LAWS3623/JURD7633 The Criminal Trial

Lecturer: Jill Hunter

What is the course about?
The Criminal Trial builds on what students learn in compulsory courses about trial process. It is a course designed to develop students’ understanding of the trial through an exploration of various issues that change from year to year. Typically they include topics such as advocacy’s impact on the trial, the significance and role of juries in our trial process; social and psychological impacts on juries (including the role of popular culture); the role and impact of judges; the role and impact of the prosecutor (and charging practices); challenges in defending; how history has shaped the criminal trial; and witness issues (psychological and social). We also offer a class on coroners’ courts. These have nothing to do with criminal trials, but they are a good vehicle for comparing adjudicative goals and structure. This is a course that can be taken before or after Court Process, Evidence & Proof because it is a course about understanding trial dynamics, not a course on more law.

Why does this subject interest you?
Nicholas Cowdery and Jill Hunter teach this course. We both have many decades (separately and between us) practising and teaching in criminal justice. Nick brings decades of criminal trial practice and oversight of prosecution conduct. Jill brings decades of research and teaching in most facets of criminal trial process. We both enjoy teaching about the criminal trial because it embraces key aspects of human behaviour in a very challenging context, namely where a lot is at stake and where procedural rules are under pressure every step of the way. Also, the criminal trial can involve every sector of society – from the most vulnerable to the most powerful. In short, exploring the theoretical and sociological underpinnings of the trial in practice is always fascinating.

Do you have any advice to give for students interested in taking this course?
The Criminal Trial is a course that stimulates and engages students with an interest in criminal law practice, or just an interest in justice. Students will get a number of opportunities to speak with and hear from leading practitioners and to gain unique insights into the criminal trial. Put simply, this course links criminal justice theory with its practice.

How will this course be relevant in the future?
The course does not date – the conduct of criminal trials changes only slowly over time. Students will have knowledge that will equip them for understanding courtroom practice with greater depth and confidence.

Student: Anthony Corigliano
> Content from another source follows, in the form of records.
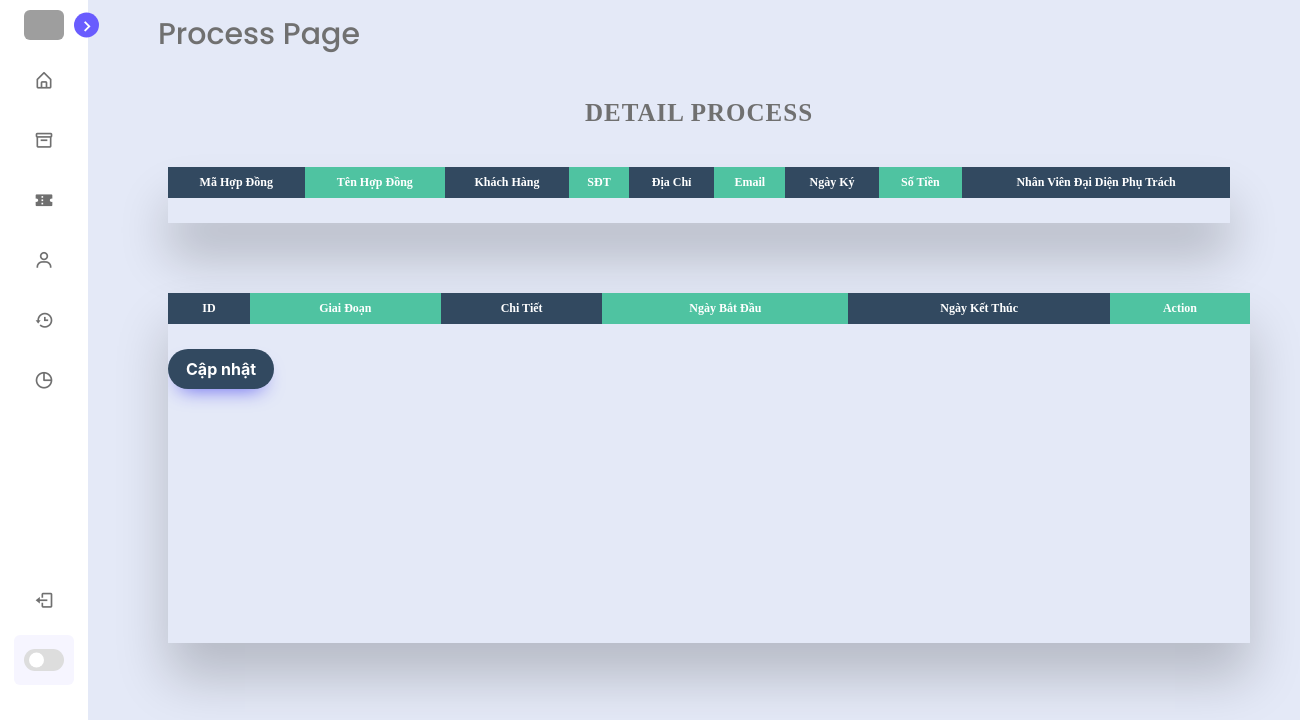
Repository: JeffDaveHudson/CapstoneProject
Page: http://localhost/CapstoneProject/processaddnewprocess
The author's editor kept a copy of each file at every save. The page is drawn from the files as they stood at one save, then again after the next save.
The browser window is 1280 px wide. The page is 1300 px wide, so the pictures cover 1300 px, including what lies to the right of the window. The pictures show the whole page.
Pictures or frames that could not be fetched are drawn as grey boxes. The page is served by Tomcat 9. Queries for data that is not in the repository find no rows.

Above is the page before, as saved 2023-05-31 11:02:48.

After the next save:
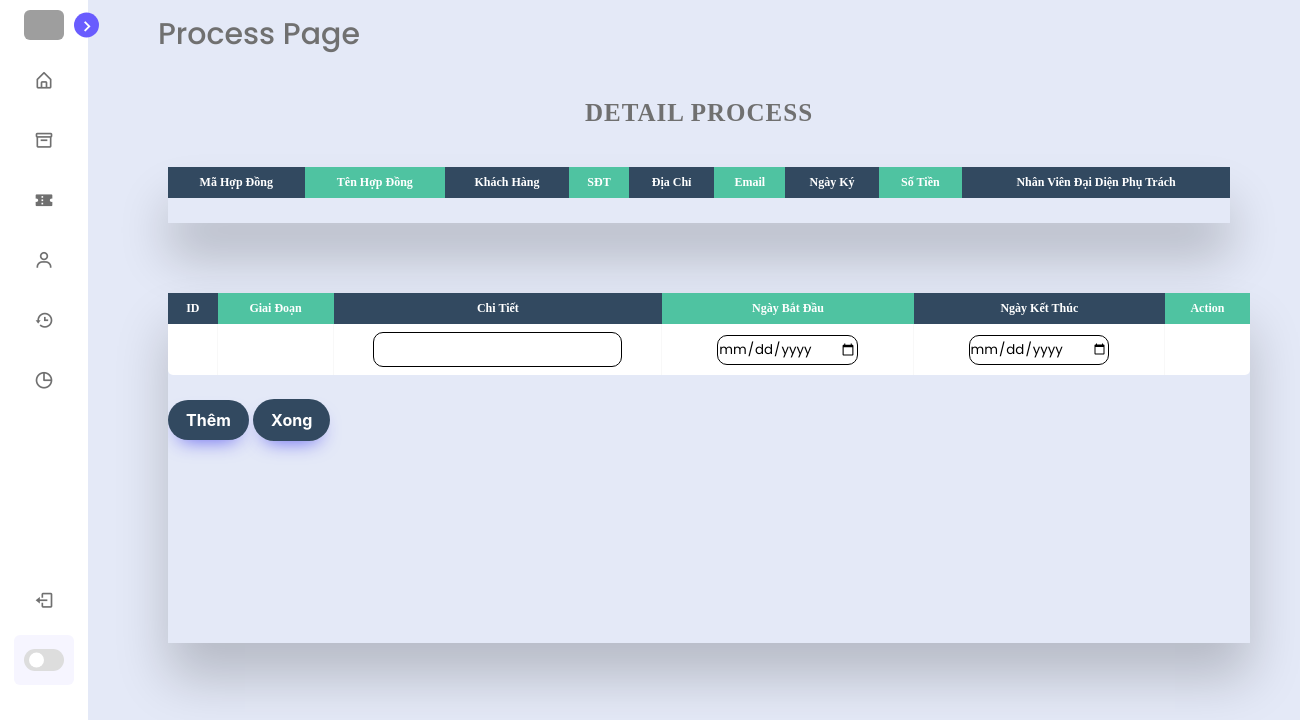
Saved 4 min 51 s later.
--- a/CapstoneProject/src/main/webapp/admin/Process.jsp
+++ b/CapstoneProject/src/main/webapp/admin/Process.jsp
@@ -184,10 +184,43 @@
 
 							</tr>
 						</c:forEach>
+						<tr>
+
+							<td></td>
+							<td>
+
+							</td>
+
+							<td><form:input path="detail" placeholder=" " style=" padding-top: 1px;
+																					padding-bottom: 1px;
+																					width: 80%;
+																					background-color: #fff;
+																					border: 1px solid;
+																					border-radius: 10px;
+																				" /></td>
+
+							<td><form:input path="startDate" type="date" style=" padding-top: 3px;
+																					padding-bottom: 3px;
+																					width: 60%;
+																					background-color: #fff;
+																					border: 1px solid;
+																					border-radius: 10px;
+																				" /></td>
+
+							<td><form:input path="endDate" type="date" style=" padding-top: 3px;
+																					padding-bottom: 3px;
+																					width: 60%;
+																					background-color: #fff;
+																					border: 1px solid;
+																					border-radius: 10px;
+																				" /></td>
+
+						</tr>
 					<tbody>
 				</table>
 				<br>
-				<button class="button-search" type="submit" onclick="setInitialCount()">Cập nhật</button>
+				<button class="button-search" type="submit" onclick="setInitialCount()">Thêm</button>
+				<a href="contract" class="button-search" style="text-decoration: none; padding: 11px 18px 11px 18px;">Xong</a>
 			</form:form>
 		</div>
 	</section>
What is the course about?
The Criminal Trial expands upon the concepts taught in the core Criminal Law subjects. The course is designed to enhance students’ understanding of the trial process. The topics covered are modified to each year to reflect current issues but some of the common themes explored include the role of the jury; the role of prosecutors; the role of judges; the challenges of defending and miscarriages of justice.

Why does the subject interest you? / Why did you choose this elective?
The opportunity to be taught by Jill Hunter, Nicholas Cowdery and Hugh Dillon should entice any student that is interested in Criminal Law & Justice. Jill Hunter has extensive experience in both teaching and researching many aspects of the Criminal Justice System. Nicholas Cowdery and Hugh Dillon bring valuable practical experience to the classroom with Nicholas most notably being the former Director of Public Prosecutions and Hugh serving in both the Magistrates and Coroner’s Court.

Any advice to give students who are interested in taking this course? What did you find challenging or engaging?)
This course will be valuable to any student who is interested in Criminal Law & Justice.  There’s an impressive list of guest speakers who will make an appearance throughout the semester. Some examples from last year included Mark Tedeschi AM QC, Peter Katsoolis and Sarah Hopkins. Student’s will get the most out of the course by engaging with the lecturer’s and guest speakers, getting a rare opportunity to hear and speak with many individuals who have unique insights into the criminal trial.

The more students engage, the more they will get out of the course. It is recommended to take Jill’s offer to sit with a judge for the court observation. This opportunity offers an exclusive look at a trial from a different perspective that students generally won’t get to experience during their time studying.

How will this course be relevant in the future?
Considering the slow nature in which law and trial processes evolve over time, this course will never be irrelevant to students. This course offers students an in depth look at the trial process that will enhance both their academic and practical knowledge of how trials are conducted.